» **What you have to do**: Across these entries, work out how many lines carry the string "strategies", and give only that number.
Raw data below:
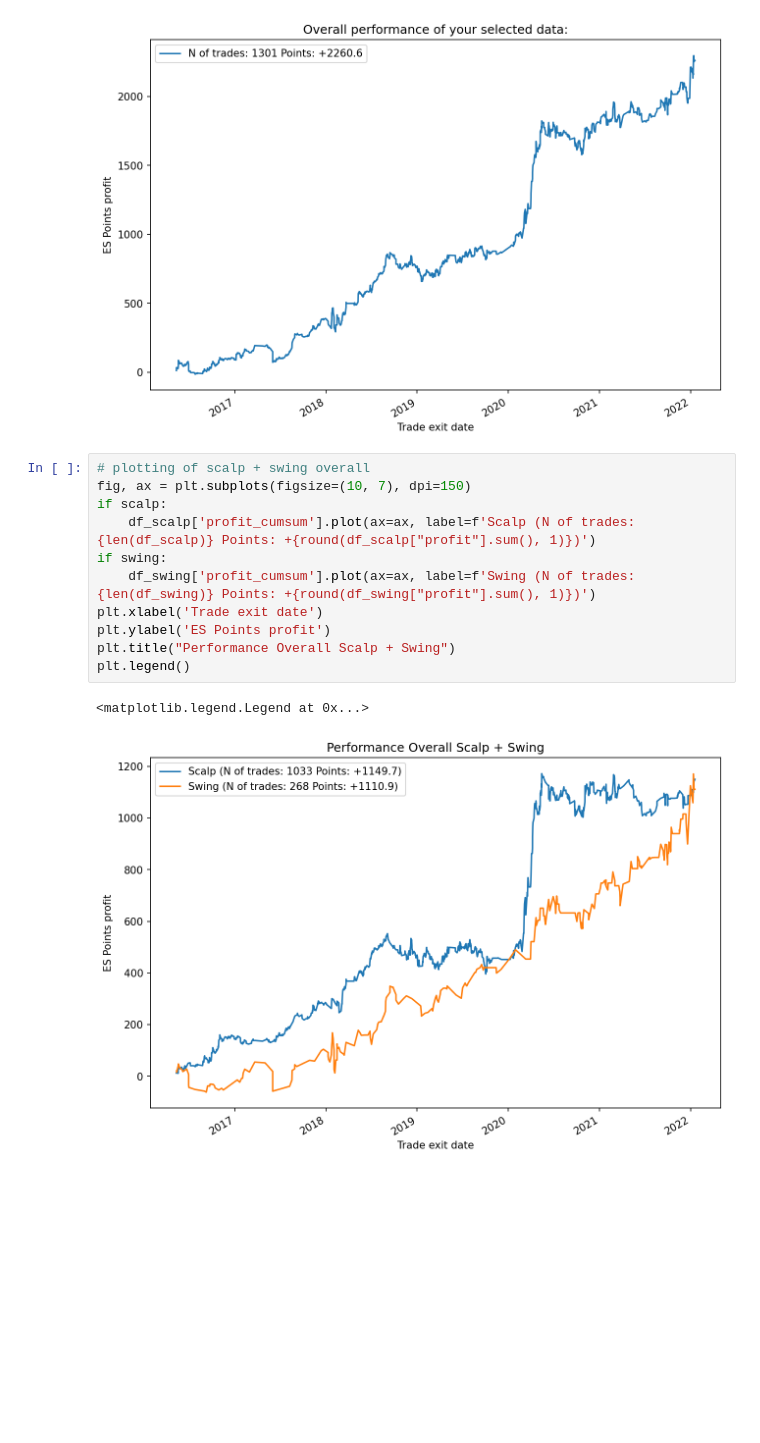
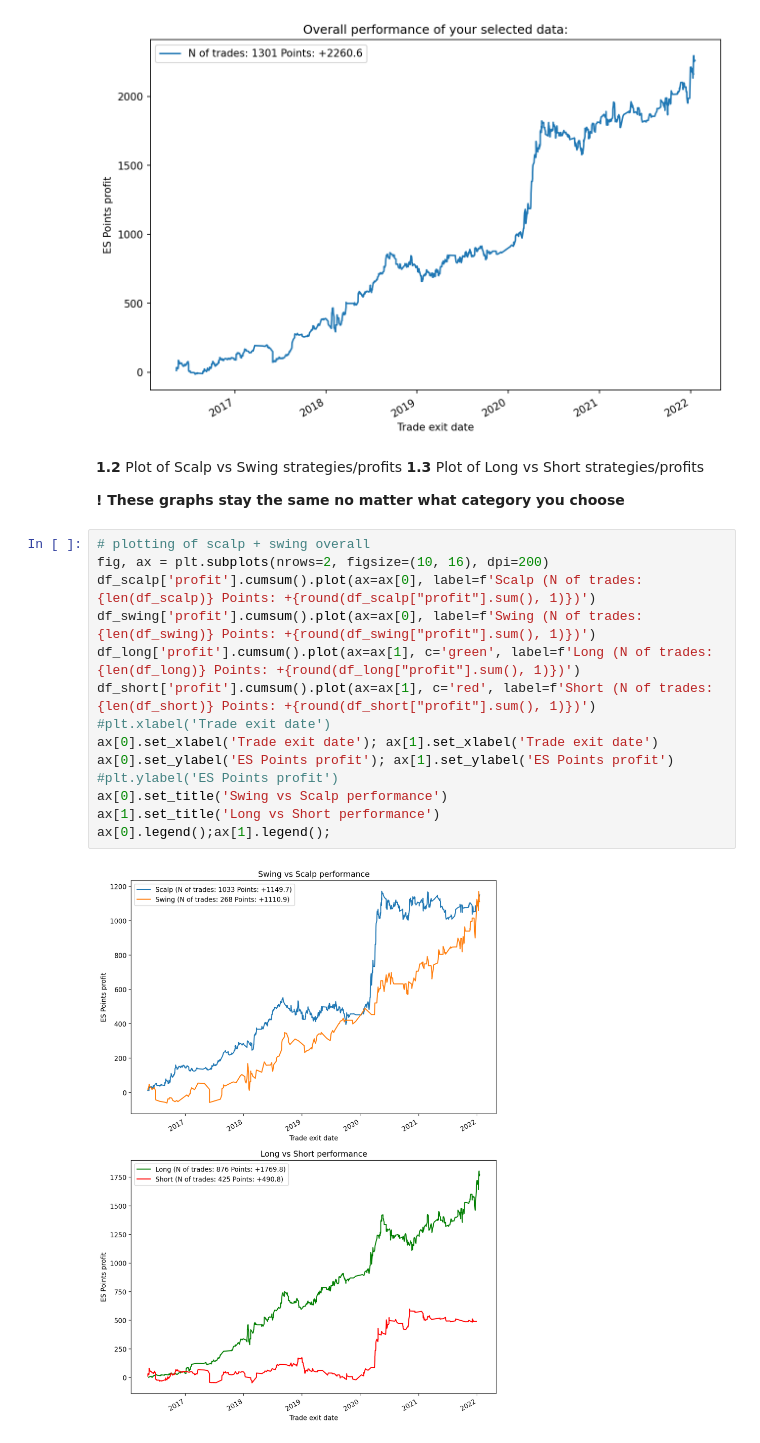
Before and after one commit to finance33/merged_trades_analysis, a Jupyter notebook: merged_trades.ipynb, the cells around one changed output. Saved outputs shown, nothing was run; the diff lists cells and outputs as text; blank space fills up the shorter version.

```diff
--- a/merged_trades.ipynb
+++ b/merged_trades.ipynb
@@ -86,18 +135,24 @@ plt.title("Overall performance of your selected data:")
 plt.legend();
 # %% [output]
 [figure]
+# %% [markdown]
+<p><b>1.2</b> Plot of Scalp vs Swing strategies/profits</br>
+<b>1.3</b> Plot of Long vs Short strategies/profits</br></p>
+<p><b>! These graphs stay the same no matter what category you choose</b></p>
 # %%
 # plotting of scalp + swing overall
-fig, ax = plt.subplots(figsize=(10, 7), dpi=150)
-if scalp:
-    df_scalp['profit_cumsum'].plot(ax=ax, label=f'Scalp (N of trades: {len(df_scalp)} Points: +{round(df_scalp["profit"].sum(), 1)})')
-if swing:
-    df_swing['profit_cumsum'].plot(ax=ax, label=f'Swing (N of trades: {len(df_swing)} Points: +{round(df_swing["profit"].sum(), 1)})')
-plt.xlabel('Trade exit date')
-plt.ylabel('ES Points profit')
-plt.title("Performance Overall Scalp + Swing")
-plt.legend()
+fig, ax = plt.subplots(nrows=2, figsize=(10, 16), dpi=200)
+df_scalp['profit'].cumsum().plot(ax=ax[0], label=f'Scalp (N of trades: {len(df_scalp)} Points: +{round(df_scalp["profit"].sum(), 1)})')
+df_swing['profit'].cumsum().plot(ax=ax[0], label=f'Swing (N of trades: {len(df_swing)} Points: +{round(df_swing["profit"].sum(), 1)})')
+df_long['profit'].cumsum().plot(ax=ax[1], c='green', label=f'Long (N of trades: {len(df_long)} Points: +{round(df_long["profit"].sum(), 1)})')
+df_short['profit'].cumsum().plot(ax=ax[1], c='red', label=f'Short (N of trades: {len(df_short)} Points: +{round(df_short["profit"].sum(), 1)})')
+#plt.xlabel('Trade exit date')
+ax[0].set_xlabel('Trade exit date'); ax[1].set_xlabel('Trade exit date')
+ax[0].set_ylabel('ES Points profit'); ax[1].set_ylabel('ES Points profit')
+#plt.ylabel('ES Points profit')
+ax[0].set_title('Swing vs Scalp performance')
+ax[1].set_title('Long vs Short performance')
+ax[0].legend();ax[1].legend();
 # %% [output]
-<matplotlib.legend.Legend at 0x...>
-[figure, old version]
+[figure, new version]
 # %% [markdown]
```
Also changed, not shown: parts of 31 cells of this notebook.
End of Raw data.
» **Written solution**: 2